Regardless of the type of heater you have, if you operate and maintain your heating system wisely, you can reduce your heating costs and still be comfortable.
1. Dress for the weather
Wear warmer clothing and you'll be able to turn your heater down and stay comfortable.
2. Minimise the area to be heated
- Minimise the area to be heated by closing doors to areas of your home you're not using – 'zoning' your home.
- Think about installing doors or barriers in your home between living and sleeping areas.
- If you have a ducted heating system, check the instruction manual to see how many ducts can be closed.
3. Use your thermostat correctly
- Set your thermostat between 18°C and 20°C for living areas – every degree higher can increase your bill by up to 10 per cent.
- Place the thermostat for central heating systems in living areas where you spend most of your time.
- Protect your thermostat from draughts and heat sources such as heating outlets and direct sunlight.
- Do not place your thermostat on external walls.
4. Don't leave your heater running
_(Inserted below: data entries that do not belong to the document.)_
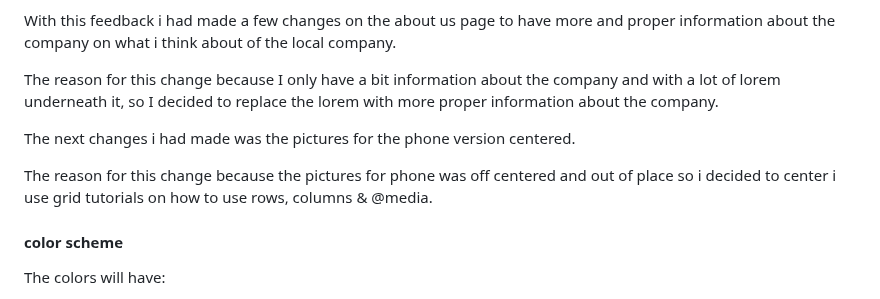
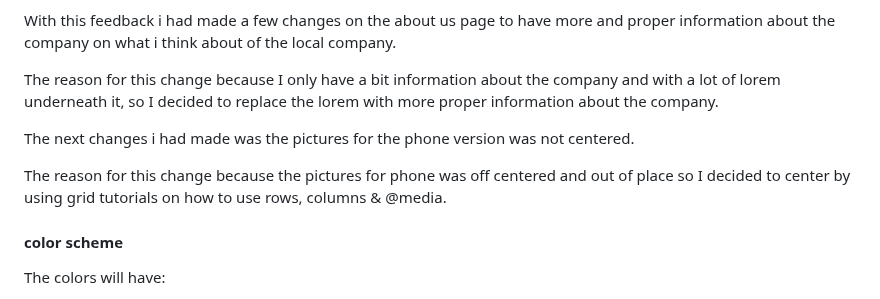
Before and after one commit to Glen412710/U13A2_Glen, a Markdown page: README.md, the part around the change. Rendered like a GitHub page.

```diff
--- a/README.md
+++ b/README.md
@@ -115,9 +115,9 @@ With this feedback i had made a few changes on the about us page to have more an
 
 The reason for this change because I only have a bit information about the company and with a lot of lorem underneath it, so I decided to replace the lorem with more proper information about the company.
 
-The next changes i had made was the pictures for the phone version centered.
+The next changes i had made was the pictures for the phone version was not centered.
 
-The reason for this change because the pictures for phone was off centered and out of place so i decided to center i use grid tutorials on how to use rows, columns & @media.
+The reason for this change because the pictures for phone was off centered and out of place so I decided to center by using grid tutorials on how to use rows, columns & @media.
 
 #### color scheme
 
```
It's far cheaper to turn your heater off while you're out or overnight while sleeping, and on again when you return or wake up in the morning. (Note: this isn't applicable to storage type heating such as in-slab systems that have a very slow response time).
5. Install a timer or programmable thermostat
A timer allows you to turn your heater on and off automatically, say 20–30 minutes before rising in the morning or getting home in the evening. For standard plug-in heaters, you can buy a simple timer from your local hardware store to do the same job.
6. Turn the system off when you go on holiday
- Turn your entire heating system off completely when you go away on a holiday.
- Turn the pilot light off (if your system has one) over summer; this alone could save you money on energy bills.
7. Keep the heat in
Close curtains and blinds to reduce heat loss through your windows when the heater is running. Heavy curtains and a box pelmet at the top of the curtains will stop the warmed air from escaping through the unprotected glass of the window.
8. Insulate your home
Insulating the ceiling, walls and floors of your home creates a sealed envelope which acts like a thermos in winter, keeping the heat generated by your heater inside your home.
9. Draught-proof your home
Prevent loss of heat generated by your heating system by sealing gaps around doors and windows to draught-proof your home.
10. Maintain airflow
Keep curtains and furniture clear of outlets and the return air grille so they do not restrict the flow of air from the outlet around your home.
11. Consider reversible ceiling fans
Ceiling fans can be effective in redistributing heat that has built-up near high ceilings.
12. Maintain your heater
- Avoid placing duct outlets near windows.
- Ensure your ducting is free of air leaks (you don't want to pay to heat your ceiling or under the floor).
- Make sure your ductwork is well-insulated (R value 1.0 to 1.5) if you have a central heating system.
- Clean air filters regularly.
- Service all heaters according to your manufacturer's instructions.